··· Provided data

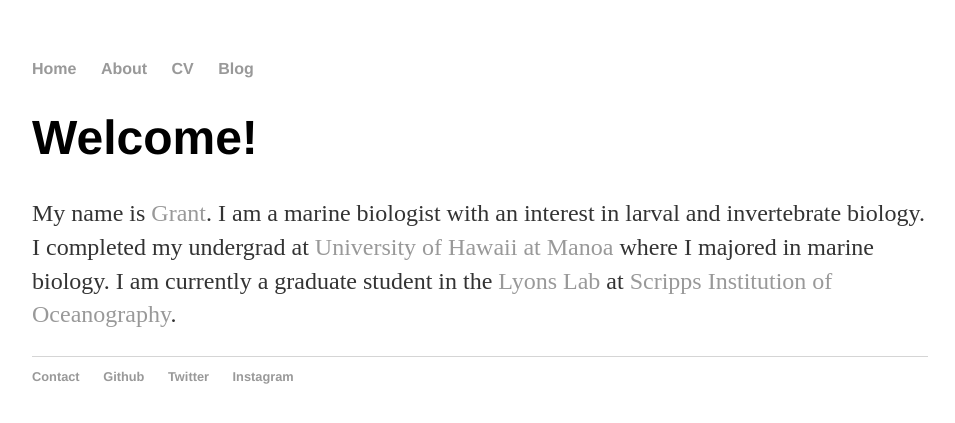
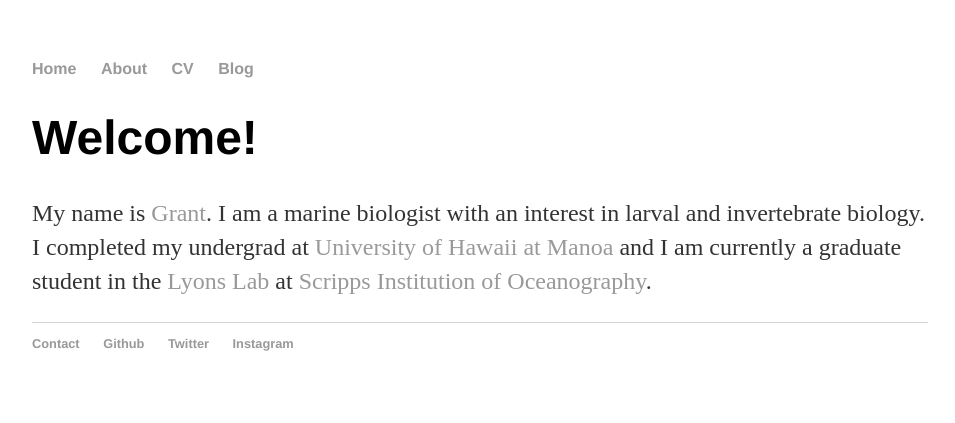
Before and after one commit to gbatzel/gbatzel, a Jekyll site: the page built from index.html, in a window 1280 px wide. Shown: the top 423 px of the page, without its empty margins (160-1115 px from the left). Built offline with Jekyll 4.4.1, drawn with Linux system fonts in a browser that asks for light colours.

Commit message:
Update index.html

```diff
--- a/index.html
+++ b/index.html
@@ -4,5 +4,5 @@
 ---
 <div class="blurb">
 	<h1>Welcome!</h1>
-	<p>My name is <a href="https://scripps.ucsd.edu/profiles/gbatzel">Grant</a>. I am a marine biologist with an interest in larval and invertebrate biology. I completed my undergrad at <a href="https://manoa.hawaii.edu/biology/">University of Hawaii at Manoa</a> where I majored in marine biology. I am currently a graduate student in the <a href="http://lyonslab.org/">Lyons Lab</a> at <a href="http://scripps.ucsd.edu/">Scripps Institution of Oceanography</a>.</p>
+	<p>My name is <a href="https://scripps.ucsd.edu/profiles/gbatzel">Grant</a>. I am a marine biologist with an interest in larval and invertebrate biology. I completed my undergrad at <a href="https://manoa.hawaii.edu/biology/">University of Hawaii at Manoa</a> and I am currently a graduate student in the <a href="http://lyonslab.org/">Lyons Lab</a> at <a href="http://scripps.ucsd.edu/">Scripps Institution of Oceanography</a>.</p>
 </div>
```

······
··· Provided data

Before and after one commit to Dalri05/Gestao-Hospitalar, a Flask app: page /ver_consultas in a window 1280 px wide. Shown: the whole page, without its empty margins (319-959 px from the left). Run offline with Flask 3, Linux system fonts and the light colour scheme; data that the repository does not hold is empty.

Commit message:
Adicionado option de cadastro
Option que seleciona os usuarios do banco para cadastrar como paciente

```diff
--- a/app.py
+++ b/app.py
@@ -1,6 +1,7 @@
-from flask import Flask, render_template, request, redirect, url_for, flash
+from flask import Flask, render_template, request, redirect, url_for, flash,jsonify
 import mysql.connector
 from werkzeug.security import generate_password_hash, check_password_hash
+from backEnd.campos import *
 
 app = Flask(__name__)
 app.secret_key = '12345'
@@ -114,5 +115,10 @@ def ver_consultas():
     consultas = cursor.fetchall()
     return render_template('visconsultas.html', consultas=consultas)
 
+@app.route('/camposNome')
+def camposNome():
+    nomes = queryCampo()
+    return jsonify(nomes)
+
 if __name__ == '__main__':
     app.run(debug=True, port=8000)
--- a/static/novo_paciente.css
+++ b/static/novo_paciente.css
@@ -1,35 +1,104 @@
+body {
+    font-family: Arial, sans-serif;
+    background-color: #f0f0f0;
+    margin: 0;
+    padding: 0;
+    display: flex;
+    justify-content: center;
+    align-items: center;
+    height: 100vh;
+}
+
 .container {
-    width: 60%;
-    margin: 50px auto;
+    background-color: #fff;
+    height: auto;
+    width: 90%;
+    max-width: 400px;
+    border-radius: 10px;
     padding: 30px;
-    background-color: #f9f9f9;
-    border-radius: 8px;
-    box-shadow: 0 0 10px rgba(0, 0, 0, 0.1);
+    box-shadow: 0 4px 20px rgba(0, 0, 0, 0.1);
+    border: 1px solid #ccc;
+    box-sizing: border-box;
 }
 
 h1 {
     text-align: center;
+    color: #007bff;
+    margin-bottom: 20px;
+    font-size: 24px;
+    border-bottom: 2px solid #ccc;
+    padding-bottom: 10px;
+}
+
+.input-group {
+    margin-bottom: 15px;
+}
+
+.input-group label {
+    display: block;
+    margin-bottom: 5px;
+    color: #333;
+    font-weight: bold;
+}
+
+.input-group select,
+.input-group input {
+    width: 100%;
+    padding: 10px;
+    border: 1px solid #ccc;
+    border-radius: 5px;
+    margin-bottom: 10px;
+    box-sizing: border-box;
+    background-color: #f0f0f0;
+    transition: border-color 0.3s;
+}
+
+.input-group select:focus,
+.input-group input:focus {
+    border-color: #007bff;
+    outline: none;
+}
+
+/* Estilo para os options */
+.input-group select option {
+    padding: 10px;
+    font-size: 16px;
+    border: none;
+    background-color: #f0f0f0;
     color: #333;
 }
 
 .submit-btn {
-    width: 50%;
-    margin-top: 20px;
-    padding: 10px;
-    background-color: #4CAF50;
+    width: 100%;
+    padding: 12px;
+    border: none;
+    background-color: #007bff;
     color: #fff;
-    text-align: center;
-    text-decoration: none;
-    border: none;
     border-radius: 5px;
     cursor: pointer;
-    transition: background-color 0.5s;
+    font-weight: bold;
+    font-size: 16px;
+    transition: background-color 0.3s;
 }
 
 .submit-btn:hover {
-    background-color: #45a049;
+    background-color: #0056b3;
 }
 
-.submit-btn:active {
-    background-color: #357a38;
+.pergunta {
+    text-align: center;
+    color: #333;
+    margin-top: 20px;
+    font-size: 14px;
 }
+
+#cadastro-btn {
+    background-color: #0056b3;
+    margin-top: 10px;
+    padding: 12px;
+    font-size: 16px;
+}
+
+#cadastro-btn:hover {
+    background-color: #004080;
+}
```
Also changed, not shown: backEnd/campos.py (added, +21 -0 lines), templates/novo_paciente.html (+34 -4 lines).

······
··· Provided data

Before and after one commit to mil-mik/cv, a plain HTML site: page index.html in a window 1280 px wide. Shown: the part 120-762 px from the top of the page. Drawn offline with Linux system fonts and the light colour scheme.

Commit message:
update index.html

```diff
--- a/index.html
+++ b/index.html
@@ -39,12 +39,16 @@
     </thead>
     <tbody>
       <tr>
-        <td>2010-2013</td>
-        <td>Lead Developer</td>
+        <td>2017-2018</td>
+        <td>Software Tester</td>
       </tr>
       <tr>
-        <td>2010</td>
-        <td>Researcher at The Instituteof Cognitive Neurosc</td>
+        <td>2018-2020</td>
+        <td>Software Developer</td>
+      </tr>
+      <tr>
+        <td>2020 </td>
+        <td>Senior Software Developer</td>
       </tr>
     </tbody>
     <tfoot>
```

······

## Prompt
Identify the lines above with the word "padding". Copy them.

## Task output
+    padding: 0;
     padding: 30px;
+    padding-bottom: 10px;
+    padding: 10px;
+    padding: 10px;
-    padding: 10px;
+    padding: 12px;
+    padding: 12px;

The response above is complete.